== The data ==
=== Section Start ===
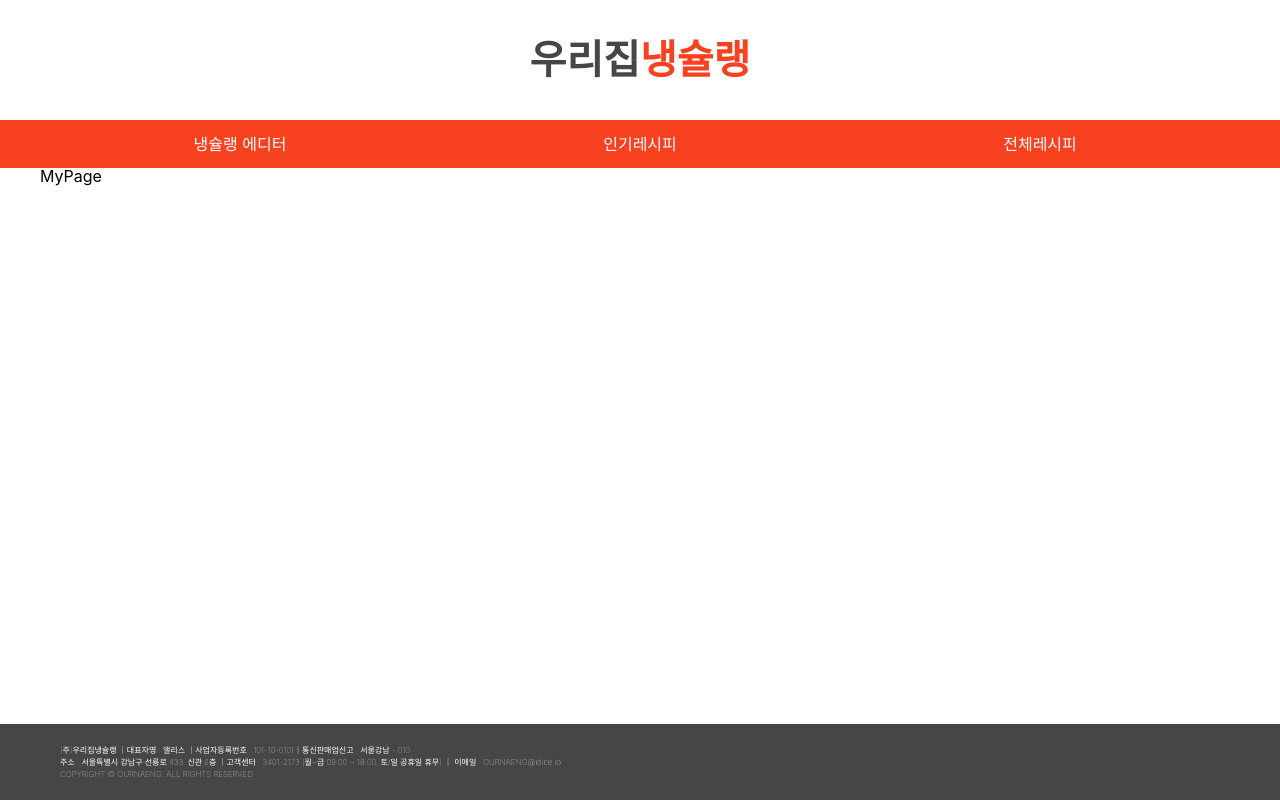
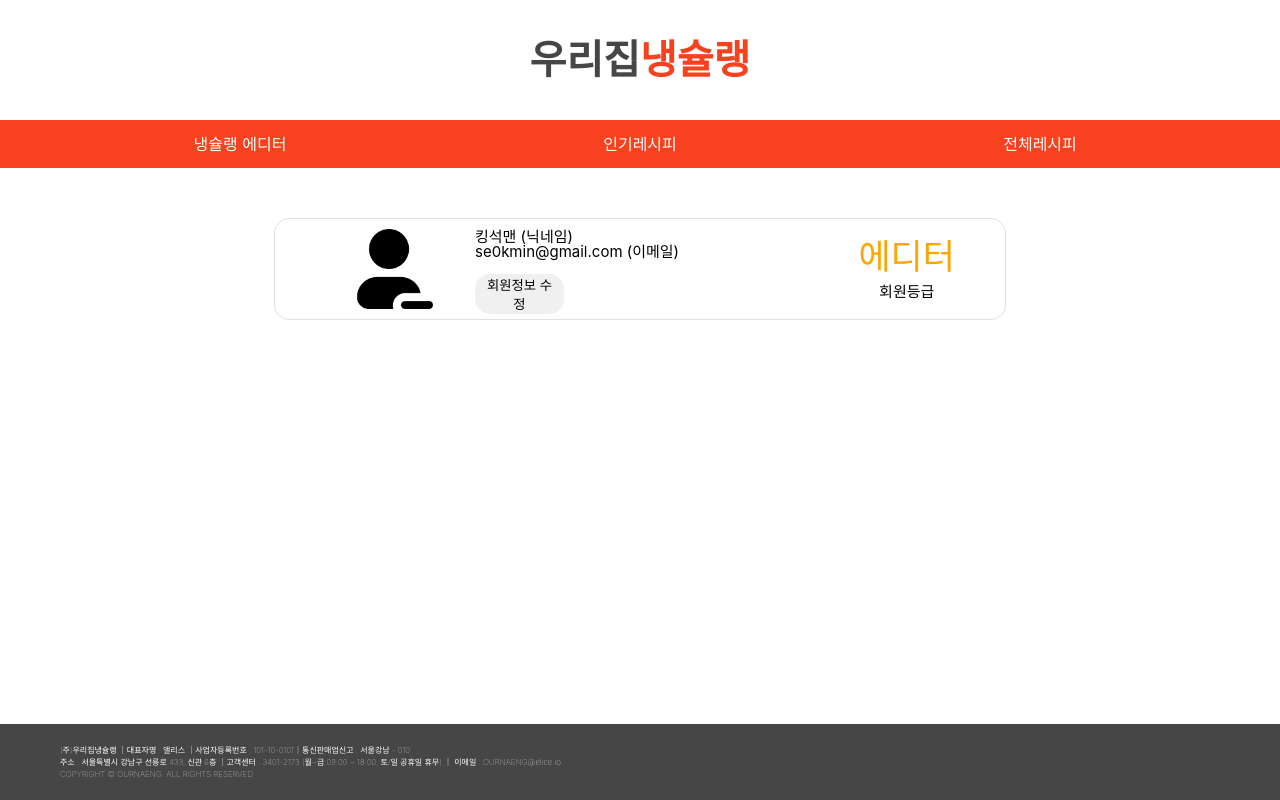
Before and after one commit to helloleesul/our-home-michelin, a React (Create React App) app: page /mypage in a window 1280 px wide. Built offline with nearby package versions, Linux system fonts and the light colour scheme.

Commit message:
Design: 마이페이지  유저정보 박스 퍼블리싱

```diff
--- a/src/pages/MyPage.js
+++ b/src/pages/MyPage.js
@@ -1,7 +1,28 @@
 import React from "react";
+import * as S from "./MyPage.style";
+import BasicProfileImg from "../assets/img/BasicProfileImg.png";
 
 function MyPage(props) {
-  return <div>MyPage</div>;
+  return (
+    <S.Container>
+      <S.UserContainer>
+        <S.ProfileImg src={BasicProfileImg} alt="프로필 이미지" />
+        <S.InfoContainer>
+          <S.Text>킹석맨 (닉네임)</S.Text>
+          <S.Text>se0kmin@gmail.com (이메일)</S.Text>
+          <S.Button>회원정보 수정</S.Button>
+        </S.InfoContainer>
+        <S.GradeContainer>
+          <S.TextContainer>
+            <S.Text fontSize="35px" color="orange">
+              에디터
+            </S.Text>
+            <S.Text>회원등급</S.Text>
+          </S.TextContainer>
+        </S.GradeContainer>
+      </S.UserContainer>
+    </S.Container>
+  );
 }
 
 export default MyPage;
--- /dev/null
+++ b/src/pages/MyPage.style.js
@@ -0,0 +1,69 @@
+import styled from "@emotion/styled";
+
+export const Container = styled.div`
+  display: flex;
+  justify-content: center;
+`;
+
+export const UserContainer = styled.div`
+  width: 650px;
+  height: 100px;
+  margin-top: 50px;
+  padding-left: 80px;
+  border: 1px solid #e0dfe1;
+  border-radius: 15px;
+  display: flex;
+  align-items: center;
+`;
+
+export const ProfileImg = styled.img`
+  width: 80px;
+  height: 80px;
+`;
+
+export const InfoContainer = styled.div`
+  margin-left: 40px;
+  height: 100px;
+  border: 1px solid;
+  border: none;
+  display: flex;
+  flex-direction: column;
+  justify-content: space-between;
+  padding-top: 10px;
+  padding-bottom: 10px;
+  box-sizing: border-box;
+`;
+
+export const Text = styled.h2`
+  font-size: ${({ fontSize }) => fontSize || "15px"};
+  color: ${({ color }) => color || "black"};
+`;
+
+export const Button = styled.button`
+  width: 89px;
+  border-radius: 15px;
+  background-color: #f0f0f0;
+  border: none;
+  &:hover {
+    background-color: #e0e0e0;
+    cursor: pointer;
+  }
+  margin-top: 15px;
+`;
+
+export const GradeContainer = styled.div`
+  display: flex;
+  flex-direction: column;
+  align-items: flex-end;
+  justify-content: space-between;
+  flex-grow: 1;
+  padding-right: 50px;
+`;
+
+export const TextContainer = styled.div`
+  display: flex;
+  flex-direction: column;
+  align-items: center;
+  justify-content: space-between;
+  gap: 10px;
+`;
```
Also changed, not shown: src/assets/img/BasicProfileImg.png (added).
=== Section End ===
Using the material above, return every line that holds the string "import".

== Output for this task ==
 import React from "react";
+import * as S from "./MyPage.style";
+import BasicProfileImg from "../assets/img/BasicProfileImg.png";
+import styled from "@emotion/styled";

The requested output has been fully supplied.